Frédéric Bouvier, Director of Veolia's Air Expertise Cluster confirmed:

"For Veolia, guaranteeing air quality in a building first of all requires establishing a diagnosis by identifying the nature of the pollution and measuring its level. This is the "AIR Control" service. Then, this pollution has to be treated by applying techniques appropriate to the type of building with "AIR Performance". Finally, in order to achieve long-term results it is essential to involve the occupants with "AIR Human". For example: more than 90% of schools in France are affected because particles enter buildings that are not airtight. And the containment causes levels of 4000 to 5000 ppm of CO2 in some classrooms, which is well above the WHO recommendations. This is why in Raincy Veolia is improving the air quality in two schools for 600 students, with a guarantee of results. In addition, building monitoring will increase our understanding of indoor air in order to guide future building design and operation rules,"

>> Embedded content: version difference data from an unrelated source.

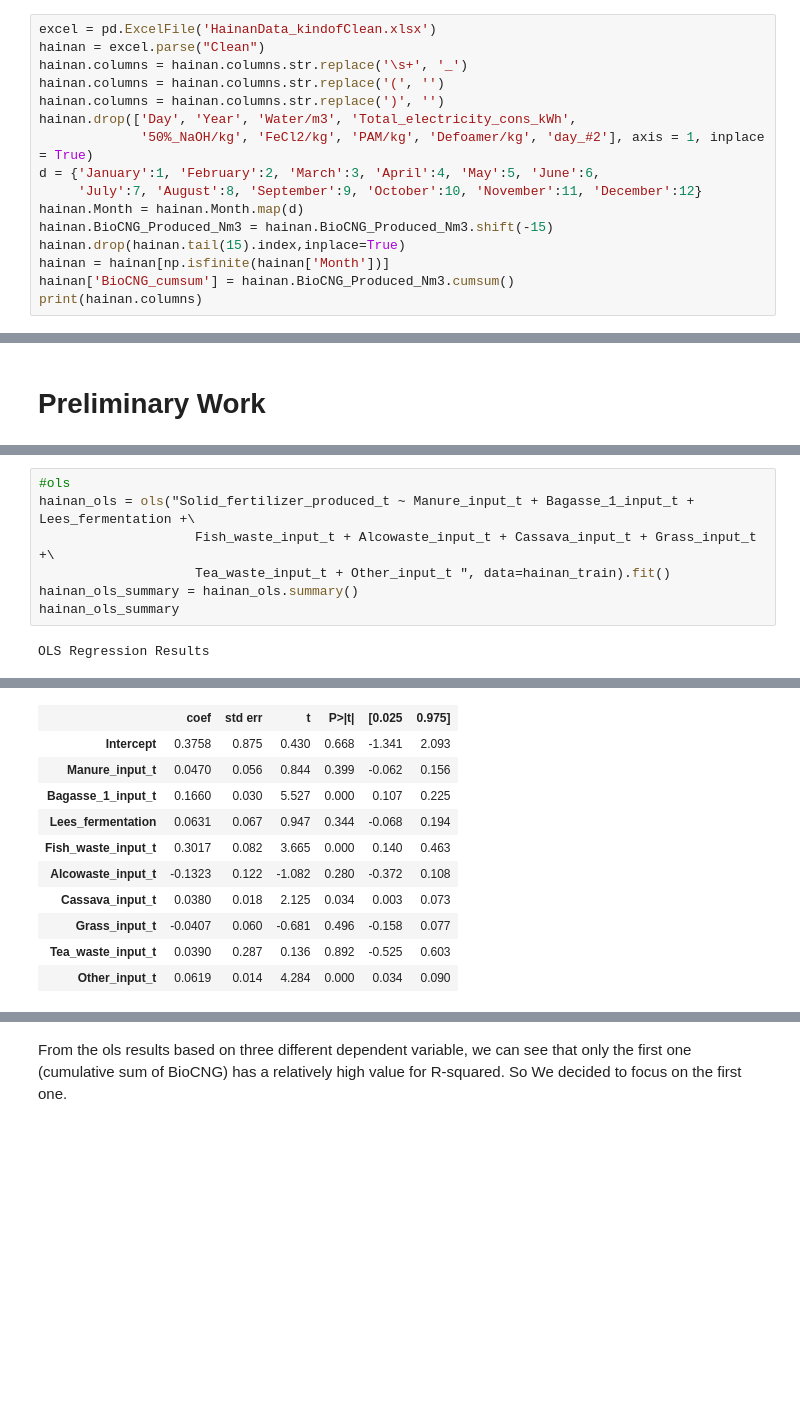
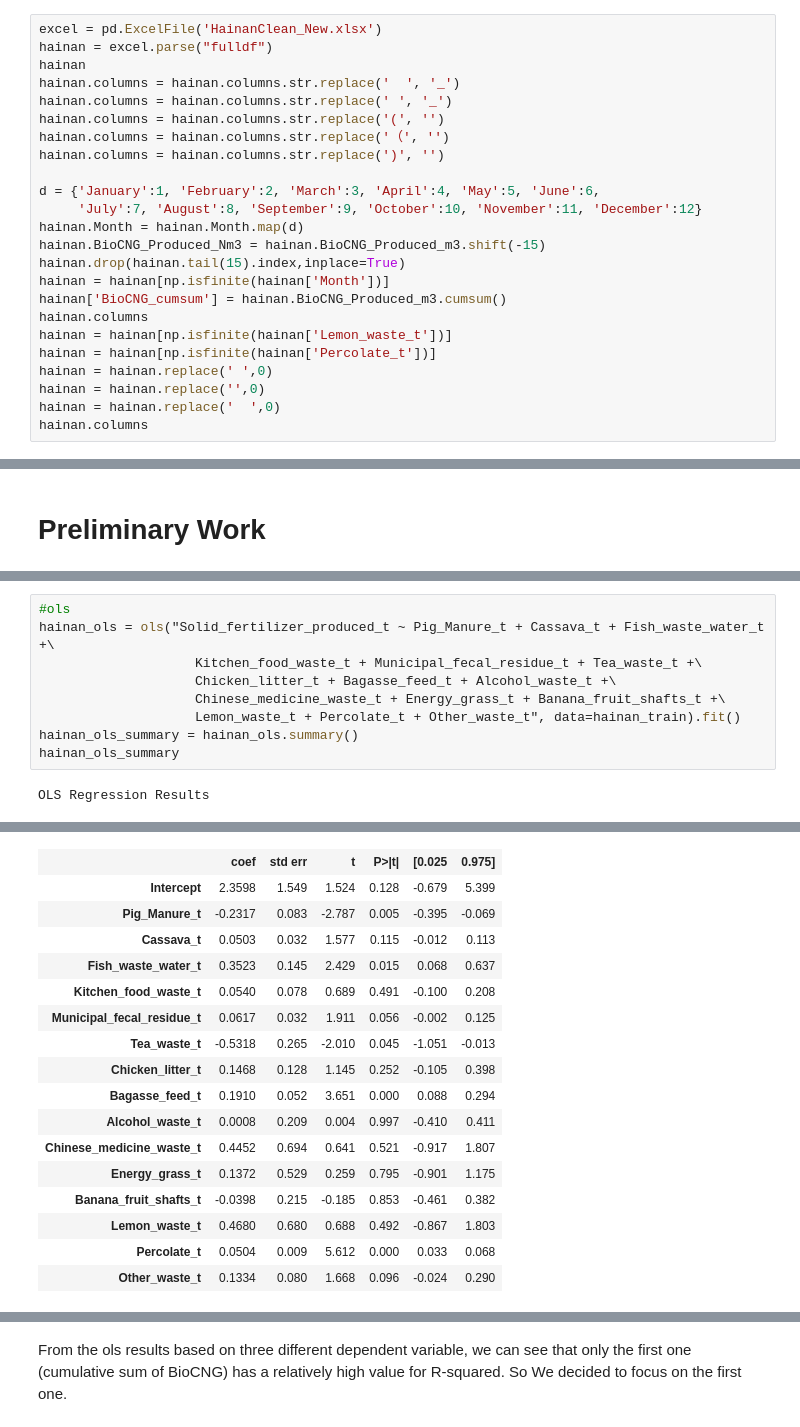
Before and after one commit to Victoria3467/BioDigest, a Jupyter notebook: Hainan/Hainan_toymodel.ipynb, the cells around one changed output, grey strips where cells are left out. Saved outputs shown, nothing was run; the diff lists cells and outputs as text; blank space fills up the shorter version.

```diff
--- a/Hainan/Hainan_toymodel.ipynb
+++ b/Hainan/Hainan_toymodel.ipynb
@@ -15,19 +15,27 @@ from sklearn import metrics
 # %% [markdown]
 # Data Cleaning
 # %%
-excel = pd.ExcelFile('HainanData_kindofClean.xlsx')
-hainan = excel.parse("Clean")
-hainan.columns = hainan.columns.str.replace('\s+', '_')
+excel = pd.ExcelFile('HainanClean_New.xlsx')
+hainan = excel.parse("fulldf")
+hainan
+hainan.columns = hainan.columns.str.replace('  ', '_')
+hainan.columns = hainan.columns.str.replace(' ', '_')
 hainan.columns = hainan.columns.str.replace('(', '')
+hainan.columns = hainan.columns.str.replace('（', '')
 hainan.columns = hainan.columns.str.replace(')', '')
-hainan.drop(['Day', 'Year', 'Water/m3', 'Total_electricity_cons_kWh',
-             '50%_NaOH/kg', 'FeCl2/kg', 'PAM/kg', 'Defoamer/kg', 'day_#2'], axis = 1, inplace = True)
+
 d = {'January':1, 'February':2, 'March':3, 'April':4, 'May':5, 'June':6,
      'July':7, 'August':8, 'September':9, 'October':10, 'November':11, 'December':12}
 hainan.Month = hainan.Month.map(d)
-hainan.BioCNG_Produced_Nm3 = hainan.BioCNG_Produced_Nm3.shift(-15)
+hainan.BioCNG_Produced_Nm3 = hainan.BioCNG_Produced_m3.shift(-15)
 hainan.drop(hainan.tail(15).index,inplace=True)
 hainan = hainan[np.isfinite(hainan['Month'])]
-hainan['BioCNG_cumsum'] = hainan.BioCNG_Produced_Nm3.cumsum()
-print(hainan.columns)
+hainan['BioCNG_cumsum'] = hainan.BioCNG_Produced_m3.cumsum()
+hainan.columns
+hainan = hainan[np.isfinite(hainan['Lemon_waste_t'])]
+hainan = hainan[np.isfinite(hainan['Percolate_t'])]
+hainan = hainan.replace(' ',0)
+hainan = hainan.replace('',0)
+hainan = hainan.replace('  ',0)
+hainan.columns
 # %% [output]
@@ -117,8 +159,10 @@ OLS Regression Results
 # %%
 #ols
-hainan_ols = ols("Solid_fertilizer_produced_t ~ Manure_input_t + Bagasse_1_input_t + Lees_fermentation +\
-                    Fish_waste_input_t + Alcowaste_input_t + Cassava_input_t + Grass_input_t +\
-                    Tea_waste_input_t + Other_input_t ", data=hainan_train).fit()
+hainan_ols = ols("Solid_fertilizer_produced_t ~ Pig_Manure_t + Cassava_t + Fish_waste_water_t +\
+                    Kitchen_food_waste_t + Municipal_fecal_residue_t + Tea_waste_t +\
+                    Chicken_litter_t + Bagasse_feed_t + Alcohol_waste_t +\
+                    Chinese_medicine_waste_t + Energy_grass_t + Banana_fruit_shafts_t +\
+                    Lemon_waste_t + Percolate_t + Other_waste_t", data=hainan_train).fit()
 hainan_ols_summary = hainan_ols.summary()
 hainan_ols_summary
 # %% [output]
@@ -134,12 +178,18 @@ OLS Regression Results
 | Covariance Type: | nonrobust |  |  |
 |  | coef | std err | t | P>|t| | [0.025 | 0.975] |
-| Intercept | 0.3758 | 0.875 | 0.430 | 0.668 | -1.341 | 2.093 |
-| Manure_input_t | 0.0470 | 0.056 | 0.844 | 0.399 | -0.062 | 0.156 |
-| Bagasse_1_input_t | 0.1660 | 0.030 | 5.527 | 0.000 | 0.107 | 0.225 |
-| Lees_fermentation | 0.0631 | 0.067 | 0.947 | 0.344 | -0.068 | 0.194 |
-| Fish_waste_input_t | 0.3017 | 0.082 | 3.665 | 0.000 | 0.140 | 0.463 |
-| Alcowaste_input_t | -0.1323 | 0.122 | -1.082 | 0.280 | -0.372 | 0.108 |
-| Cassava_input_t | 0.0380 | 0.018 | 2.125 | 0.034 | 0.003 | 0.073 |
-| Grass_input_t | -0.0407 | 0.060 | -0.681 | 0.496 | -0.158 | 0.077 |
-| Tea_waste_input_t | 0.0390 | 0.287 | 0.136 | 0.892 | -0.525 | 0.603 |
-| Other_input_t | 0.0619 | 0.014 | 4.284 | 0.000 | 0.034 | 0.090 |
+| Intercept | 2.3598 | 1.549 | 1.524 | 0.128 | -0.679 | 5.399 |
+| Pig_Manure_t | -0.2317 | 0.083 | -2.787 | 0.005 | -0.395 | -0.069 |
+| Cassava_t | 0.0503 | 0.032 | 1.577 | 0.115 | -0.012 | 0.113 |
+| Fish_waste_water_t | 0.3523 | 0.145 | 2.429 | 0.015 | 0.068 | 0.637 |
+| Kitchen_food_waste_t | 0.0540 | 0.078 | 0.689 | 0.491 | -0.100 | 0.208 |
+| Municipal_fecal_residue_t | 0.0617 | 0.032 | 1.911 | 0.056 | -0.002 | 0.125 |
+| Tea_waste_t | -0.5318 | 0.265 | -2.010 | 0.045 | -1.051 | -0.013 |
+| Chicken_litter_t | 0.1468 | 0.128 | 1.145 | 0.252 | -0.105 | 0.398 |
+| Bagasse_feed_t | 0.1910 | 0.052 | 3.651 | 0.000 | 0.088 | 0.294 |
+| Alcohol_waste_t | 0.0008 | 0.209 | 0.004 | 0.997 | -0.410 | 0.411 |
+| Chinese_medicine_waste_t | 0.4452 | 0.694 | 0.641 | 0.521 | -0.917 | 1.807 |
+| Energy_grass_t | 0.1372 | 0.529 | 0.259 | 0.795 | -0.901 | 1.175 |
+| Banana_fruit_shafts_t | -0.0398 | 0.215 | -0.185 | 0.853 | -0.461 | 0.382 |
+| Lemon_waste_t | 0.4680 | 0.680 | 0.688 | 0.492 | -0.867 | 1.803 |
+| Percolate_t | 0.0504 | 0.009 | 5.612 | 0.000 | 0.033 | 0.068 |
+| Other_waste_t | 0.1334 | 0.080 | 1.668 | 0.096 | -0.024 | 0.290 |
```
Also changed, not shown: parts of 13 cells of this notebook.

Building a skills pool in the context of ecological transformation

Sabine Fauquez-Avon, CEO of OFIS and President of Veolia's Air Expertise Cluster, wrapped up the conference:  «Awareness is widespread, the health risks are known and people’s expectations are high, as revealed by the surveys conducted by the Institut Elabe for Veolia. Buildings must be energy efficient, but indoor air quality cannot be disregarded. This is why, as with the treatment of other challenging pollutants, Veolia is committed to guaranteeing results, because when it comes to health risks, a means-based approach is not sufficient. The question of the value of air quality is still an issue. To assess it, we must take into account not only the costs of improving air quality but also its benefits, such as productivity gains or reduced absenteeism. It is also an opportunity for us to build a new skill set in the context of ecological transformation.»


Find all the Facts Reports articles on “Indoor air quality: tackling invisible challenges”; this issue was produced in partnership with the sustainable development consulting firm Nomadéis